Mapping the Healthy Hearing Pathway: Are we meeting our KPIs?

Mrs Lauren McHugh1, Ms Kelly Nicholls2

1Healthy Hearing, Children’s Health Queensland, QLD, Australia

2Healthy Hearing Program, Queensland Health, Nundah, QLD, Australia

Australian Newborn Hearing Screening Programs are encouraged to measure outcomes against the seven Key Performance Indicators (KPIs) from the National Framework for Neonatal Hearing Screening. Using QChild, Healthy Hearing reports that >99% of eligible infants in Queensland undergo a newborn hearing screen, year on year. Despite this commendable outcome, preliminary analysis of the 2015 newborn hearing screening data indicates that 9% of the referred children were lost to contact, therefore their audiological outcomes are unknown. Additionally, a deeper dive into the pathway outcomes for this group of children revealed that 12% were unaccounted for following diagnosis.

In order to understand the factors that contribute to ‘losing’ children and families at points along the Healthy Hearing Pathway, a pathway mapping project was initiated. QChild data records and service level reports for children born in 2015 with a hearing loss were analysed to measure pathway outcomes against the KPIs and to report the lost to contact rates at each point along the pathway.

This presentation aims to raise questions regarding an acceptable lost to contact rate, to examine how truly ‘lost’ these children are, and to reflect on the pathway mapping project outcomes.

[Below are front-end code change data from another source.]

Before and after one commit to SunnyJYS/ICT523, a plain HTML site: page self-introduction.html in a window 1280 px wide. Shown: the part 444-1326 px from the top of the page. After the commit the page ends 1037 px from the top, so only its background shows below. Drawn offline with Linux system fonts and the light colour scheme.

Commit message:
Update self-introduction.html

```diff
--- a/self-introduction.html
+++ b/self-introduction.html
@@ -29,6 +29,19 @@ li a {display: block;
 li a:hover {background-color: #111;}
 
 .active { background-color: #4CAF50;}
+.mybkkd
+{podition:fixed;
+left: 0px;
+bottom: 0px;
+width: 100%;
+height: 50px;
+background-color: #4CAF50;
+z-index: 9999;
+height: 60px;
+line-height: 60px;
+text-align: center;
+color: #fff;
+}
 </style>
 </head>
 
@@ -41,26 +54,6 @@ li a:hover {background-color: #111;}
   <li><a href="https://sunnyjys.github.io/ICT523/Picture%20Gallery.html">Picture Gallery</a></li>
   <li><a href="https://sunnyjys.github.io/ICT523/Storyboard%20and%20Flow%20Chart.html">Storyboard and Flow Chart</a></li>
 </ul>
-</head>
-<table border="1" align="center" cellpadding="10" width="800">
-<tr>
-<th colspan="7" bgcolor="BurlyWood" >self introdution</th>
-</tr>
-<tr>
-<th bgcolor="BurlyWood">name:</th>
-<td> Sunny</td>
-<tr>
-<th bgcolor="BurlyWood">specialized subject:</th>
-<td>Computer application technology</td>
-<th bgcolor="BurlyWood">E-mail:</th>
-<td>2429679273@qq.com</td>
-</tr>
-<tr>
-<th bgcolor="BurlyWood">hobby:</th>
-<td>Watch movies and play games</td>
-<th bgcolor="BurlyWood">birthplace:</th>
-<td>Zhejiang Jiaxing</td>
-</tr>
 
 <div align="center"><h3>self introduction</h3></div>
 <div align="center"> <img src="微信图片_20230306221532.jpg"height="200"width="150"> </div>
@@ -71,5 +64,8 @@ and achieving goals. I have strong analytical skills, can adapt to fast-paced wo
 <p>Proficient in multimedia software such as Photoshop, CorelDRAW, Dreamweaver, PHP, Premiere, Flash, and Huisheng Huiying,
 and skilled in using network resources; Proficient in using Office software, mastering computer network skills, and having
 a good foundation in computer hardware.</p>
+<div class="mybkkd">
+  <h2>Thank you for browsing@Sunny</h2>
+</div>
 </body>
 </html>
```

Lauren McHugh lives in Brisbane, Queensland and has worked for the education sector, health sector and for private practice in Queensland, New South Wales and overseas. Lauren’s special interests include understanding the multiple factors that contribute to outcomes of children with paediatric hearing loss at both a clinical and a population level.

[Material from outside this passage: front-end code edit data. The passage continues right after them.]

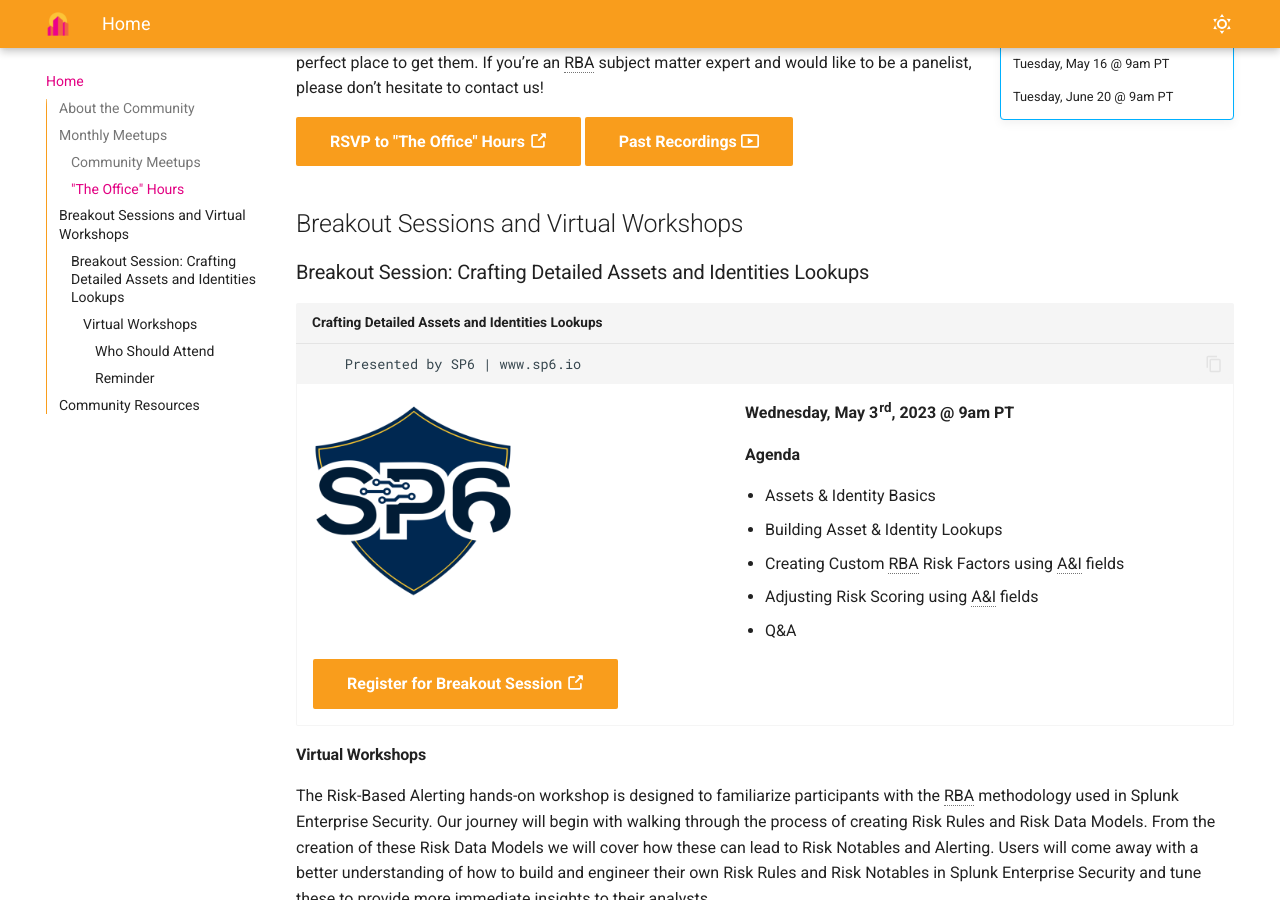
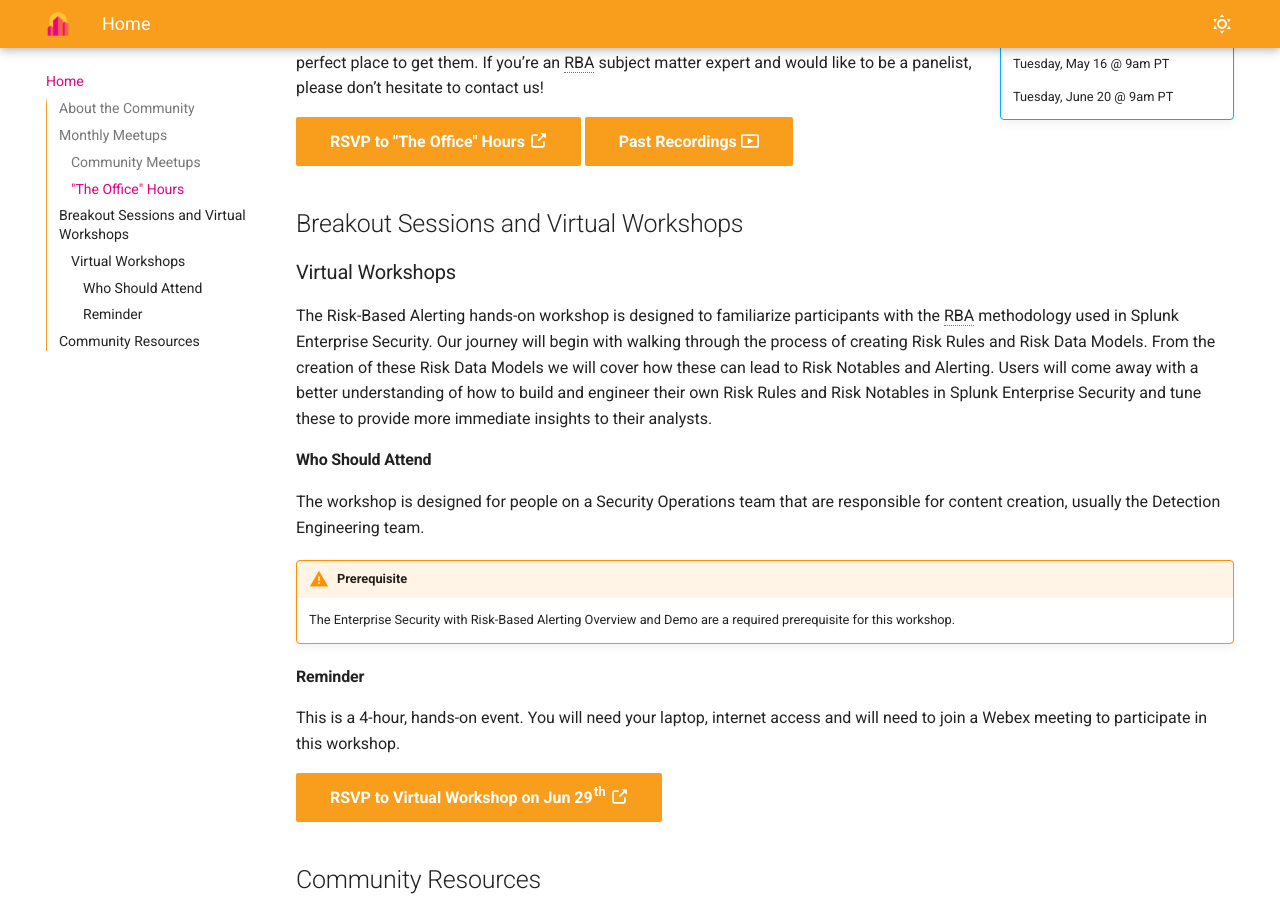
Before and after one commit to rba-community/rba-community, an MkDocs documentation site: the page built from docs/index.md, in a window 1280 px wide and 900 px high, scrolled down 1490 px. Built offline with MkDocs 1.6.1 and Material for MkDocs 9.7.7, drawn with Linux system fonts in a browser that asks for light colours; emoji names are drawn with the system emoji font.

Commit message:
removed breakout session
Signed-off-by: Zachary Christensen <zchristensen@splunk.com>

````diff
--- a/docs/index.md
+++ b/docs/index.md
@@ -54,45 +54,18 @@
 
 ## Breakout Sessions and Virtual Workshops
 
-### Breakout Session: Crafting Detailed Assets and Identities Lookups
-
-``` markdown title="Crafting Detailed Assets and Identities Lookups"
-    Presented by SP6 | www.sp6.io
-```
-
-<div class="result" markdown>
-
-[![SP6](/assets/partners/sp6/sp6_logo_light.png#only-light){ align=left width=200 class=no-zoom }][sp6]{ target=blank }
-[![SP6](/assets/partners/sp6/sp6_logo_dark.png#only-dark){ align=left width=200 class=no-zoom }][sp6]{ target=blank }
-
-**Wednesday, May 3^rd^, 2023 @ 9am PT**
-
-**Agenda**
-
-- Assets & Identity Basics
-- Building Asset & Identity Lookups
-- Creating Custom RBA Risk Factors using A&I fields
-- Adjusting Risk Scoring using A&I fields
-- Q&A
-
-[Register for Breakout Session :octicons-link-external-16:](https://splunk.webex.com/weblink/register/rb40b729ec942de922a5524003fcbc004 "Register for Breakout Session"){ .md-button .md-button--primary target="_blank" }
-
-</div>
-
-[sp6]: https://www.sp6.io/
-
-#### Virtual Workshops
+### Virtual Workshops
 
 The Risk-Based Alerting hands-on workshop is designed to familiarize participants with the RBA methodology used in Splunk Enterprise Security. Our journey will begin with walking through the process of creating Risk Rules and Risk Data Models. From the creation of these Risk Data Models we will cover how these can lead to Risk Notables and Alerting. Users will come away with a better understanding of how to build and engineer their own Risk Rules and Risk Notables in Splunk Enterprise Security and tune these to provide more immediate insights to their analysts.
 
-##### Who Should Attend
+#### Who Should Attend
 
 The workshop is designed for people on a Security Operations team that are responsible for content creation, usually the Detection Engineering team.
 
 !!! warning "Prerequisite"
     The Enterprise Security with Risk-Based Alerting Overview and Demo are a required prerequisite for this workshop.
 
-##### Reminder
+#### Reminder
 
 This is a 4-hour, hands-on event. You will need your laptop, internet access and will need to join a Webex meeting to participate in this workshop.
 
````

Kelly Nicholls is a paediatric / neonatal diagnostic audiologist in Queensland, and has worked for the Queensland Healthy Hearing Program since 2014.  In this role, she is responsible for protocol development, quality and safety for the audiology component of the newborn hearing program.  Prior to 2014, Kelly worked at the Royal Children’s Hospital in Brisbane, with considerable experience in neonatal and infant diagnostic audiology and paediatric cochlear implantation.